Diving deeper into the details of the newly transformed menu, they have switched over to 86% vegetarian and 64% vegan options. According to one of the completed studies, replacing animal based products with nuts and other planet based products brings a higher impact to the student body. But, many students may not take notice of the healthier versions because the team has created fun names for each new product based on the dish’s cooking technique, flavor profile, or overall appearance. For example, “caramelized slow-roasted carrots,” and “sweet sizzlin’ green beans and crispy shallots" are just a few creative new labels given to popular dishes. 

“If you have great labeling, but the food doesn’t taste good, it doesn’t work. That’s why culinary excellence and a dedication to delicious foods that are also healthy and sustainable is an unshakeable foundation," stated MCURC Co-Director and Director of the Stanford Food Institute and Sustainable Food Systems, Sophie Egan. 

This thoughtful tactic will also lessen food waste in many ways beyond just taste.

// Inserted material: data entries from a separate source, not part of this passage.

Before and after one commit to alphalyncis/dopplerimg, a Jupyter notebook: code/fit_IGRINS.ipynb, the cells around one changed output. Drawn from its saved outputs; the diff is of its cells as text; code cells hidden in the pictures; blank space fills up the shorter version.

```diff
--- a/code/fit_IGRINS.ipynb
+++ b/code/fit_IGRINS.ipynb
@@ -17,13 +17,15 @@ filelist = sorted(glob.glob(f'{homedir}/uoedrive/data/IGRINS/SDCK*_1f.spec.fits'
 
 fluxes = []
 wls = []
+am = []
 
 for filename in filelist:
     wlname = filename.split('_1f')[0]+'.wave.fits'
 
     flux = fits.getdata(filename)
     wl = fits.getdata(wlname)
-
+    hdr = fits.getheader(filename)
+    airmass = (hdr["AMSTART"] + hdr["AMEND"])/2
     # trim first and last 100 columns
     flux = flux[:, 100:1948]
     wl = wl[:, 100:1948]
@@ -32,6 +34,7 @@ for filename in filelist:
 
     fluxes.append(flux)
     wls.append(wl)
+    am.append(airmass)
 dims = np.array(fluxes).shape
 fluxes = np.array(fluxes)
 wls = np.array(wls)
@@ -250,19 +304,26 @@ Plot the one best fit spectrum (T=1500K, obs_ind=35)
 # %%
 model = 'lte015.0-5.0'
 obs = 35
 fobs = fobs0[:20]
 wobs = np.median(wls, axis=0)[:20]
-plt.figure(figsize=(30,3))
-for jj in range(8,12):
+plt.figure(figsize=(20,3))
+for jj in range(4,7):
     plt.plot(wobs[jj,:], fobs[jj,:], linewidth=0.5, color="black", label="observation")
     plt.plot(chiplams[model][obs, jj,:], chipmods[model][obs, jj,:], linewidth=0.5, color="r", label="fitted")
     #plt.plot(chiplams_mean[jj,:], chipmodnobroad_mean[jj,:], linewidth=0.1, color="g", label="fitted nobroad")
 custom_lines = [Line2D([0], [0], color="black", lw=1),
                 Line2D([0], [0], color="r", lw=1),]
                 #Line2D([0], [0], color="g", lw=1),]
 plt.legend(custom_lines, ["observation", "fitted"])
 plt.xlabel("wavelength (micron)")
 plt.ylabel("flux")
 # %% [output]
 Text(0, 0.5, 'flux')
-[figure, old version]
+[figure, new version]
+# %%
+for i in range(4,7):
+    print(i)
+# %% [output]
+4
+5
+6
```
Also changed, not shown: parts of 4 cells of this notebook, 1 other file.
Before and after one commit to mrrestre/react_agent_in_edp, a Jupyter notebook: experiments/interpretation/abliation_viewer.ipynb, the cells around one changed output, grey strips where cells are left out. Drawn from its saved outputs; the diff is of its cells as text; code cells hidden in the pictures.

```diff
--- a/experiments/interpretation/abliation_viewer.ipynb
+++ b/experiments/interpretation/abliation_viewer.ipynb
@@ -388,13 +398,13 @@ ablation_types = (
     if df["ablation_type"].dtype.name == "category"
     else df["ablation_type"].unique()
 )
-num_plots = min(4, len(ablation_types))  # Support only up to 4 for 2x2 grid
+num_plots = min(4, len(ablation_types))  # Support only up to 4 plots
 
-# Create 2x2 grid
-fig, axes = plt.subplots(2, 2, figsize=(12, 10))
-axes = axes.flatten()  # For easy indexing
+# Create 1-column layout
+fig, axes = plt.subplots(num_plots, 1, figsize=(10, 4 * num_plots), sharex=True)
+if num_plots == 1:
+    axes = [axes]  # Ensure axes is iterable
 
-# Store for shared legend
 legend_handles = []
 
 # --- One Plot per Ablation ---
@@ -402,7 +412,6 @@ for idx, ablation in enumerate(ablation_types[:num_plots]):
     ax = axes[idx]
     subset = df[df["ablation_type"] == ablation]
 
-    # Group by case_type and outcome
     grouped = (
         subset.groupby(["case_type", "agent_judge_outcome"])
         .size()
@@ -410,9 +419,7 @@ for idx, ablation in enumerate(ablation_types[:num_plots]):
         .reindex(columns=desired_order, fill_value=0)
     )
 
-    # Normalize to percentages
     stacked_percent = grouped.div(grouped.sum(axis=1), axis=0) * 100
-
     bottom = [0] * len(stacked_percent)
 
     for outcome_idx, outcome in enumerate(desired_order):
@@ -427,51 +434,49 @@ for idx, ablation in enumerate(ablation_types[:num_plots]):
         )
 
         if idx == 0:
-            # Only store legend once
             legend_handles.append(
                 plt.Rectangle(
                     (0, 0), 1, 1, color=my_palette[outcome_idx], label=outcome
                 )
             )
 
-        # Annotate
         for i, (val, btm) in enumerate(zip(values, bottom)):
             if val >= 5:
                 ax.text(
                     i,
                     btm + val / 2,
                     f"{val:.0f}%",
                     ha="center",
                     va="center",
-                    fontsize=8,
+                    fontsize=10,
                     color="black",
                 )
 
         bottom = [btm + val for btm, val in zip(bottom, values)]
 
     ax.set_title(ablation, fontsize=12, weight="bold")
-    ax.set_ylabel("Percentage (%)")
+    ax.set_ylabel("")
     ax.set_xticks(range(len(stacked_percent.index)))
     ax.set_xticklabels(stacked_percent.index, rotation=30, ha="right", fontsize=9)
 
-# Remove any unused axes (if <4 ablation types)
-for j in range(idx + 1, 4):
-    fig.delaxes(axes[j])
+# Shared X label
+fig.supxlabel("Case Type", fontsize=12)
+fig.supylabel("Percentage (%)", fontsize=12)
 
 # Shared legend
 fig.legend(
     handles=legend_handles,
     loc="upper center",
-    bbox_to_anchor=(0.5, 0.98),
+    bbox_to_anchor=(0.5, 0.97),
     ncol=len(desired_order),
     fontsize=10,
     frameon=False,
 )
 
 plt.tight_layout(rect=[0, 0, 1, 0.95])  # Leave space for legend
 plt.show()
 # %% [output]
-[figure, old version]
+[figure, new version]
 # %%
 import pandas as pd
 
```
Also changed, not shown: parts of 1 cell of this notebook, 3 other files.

The strategically made menu conducts food waste audits, helps students choose suitable portion sizes, decreases menu variety, and offers samples of the new dishes. Supplier engagement will be the next big obstacle for the Stanford team to overcome. In the journey to becoming more eco-conscious and bringing sustainability to an institution, there will naturally be plateau’s in progression. The team will be exploring new supplier relationships and partnerships to help implement improvements and sustain value within their projects. 

These continuously supplied healthy choices will give students a more stable diet and routine. In turn, allowing them to develop and progress upon said routine during school breaks and even after graduation. These routines can be implemented into the student’s daily life and potentially trickled down to their friends and families.